Resisting Removal: The Sandy Lake Tragedy and the Years That Followed
Mustful catalogs the events surrounding the Lake Superior Ojibwe in the years 1850 to 1855 - specifically, the illegal removal efforts of Minnesota Territorial Governor Alexander Ramsey and Indian Agent John Watrous that resulted in the death of 400 Ojibwe at Sandy Lake, MN in what is now known as the Sandy Lake Tragedy. Mustful considers important elements of cultural and historical interpretation such as cultural appropriation. Then provides the cultural and political context of the 1850 Removal Order. He details the continued removal efforts after the Sandy Lake Tragedy and the perseverance of the Lake Superior Ojibwe to resist those efforts and earn a new treaty that promised permanent reservation homes in their homeland.

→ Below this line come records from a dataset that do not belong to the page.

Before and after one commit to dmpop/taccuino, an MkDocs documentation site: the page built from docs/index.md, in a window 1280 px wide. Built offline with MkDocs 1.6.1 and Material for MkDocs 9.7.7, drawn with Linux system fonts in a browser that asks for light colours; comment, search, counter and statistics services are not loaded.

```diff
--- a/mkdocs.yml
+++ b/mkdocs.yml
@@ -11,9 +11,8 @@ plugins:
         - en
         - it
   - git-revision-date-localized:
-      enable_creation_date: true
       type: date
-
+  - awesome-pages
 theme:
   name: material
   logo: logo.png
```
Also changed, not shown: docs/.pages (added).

Authorial Intrusion and the Civil War Novel: How to Write History Through Fiction
Historical fiction is one of the most popular literary genres. When done well it brings history to life, teaching readers about important historical people and events while also evoking profound, relatable emotions through its characters. How does the historical author balance history and fiction? Mustful carefully examines four Civil War narratives and identifies how each author incorporates important historical details into their novels without disrupting the fictional dream. He identifies the specific elements that make a historical novel effective and engaging, showing readers and writers alike how to write history through fiction.
The U.S. - Dakota War of 1862: A Historical Context
On December 26, 1862, thirty-eight Dakota men were hanged in Mankato, Minnesota, in the largest mass execution in United States history. This unfortunate event was the result of the U.S. - Dakota War of 1862. What was the U.S. - Dakota War and how and why did it happen? Mustful traces the history of the U.S. - Dakota War beginning in 1805 when the Dakota signed the Pike Treaty at Bdote and identifies the multiple perspectives and factors that, over time, contributed to the Mankato hangings and the expulsion of the Dakota and Ho-Chunk peoples from Minnesota to Crow Creek, South Dakota.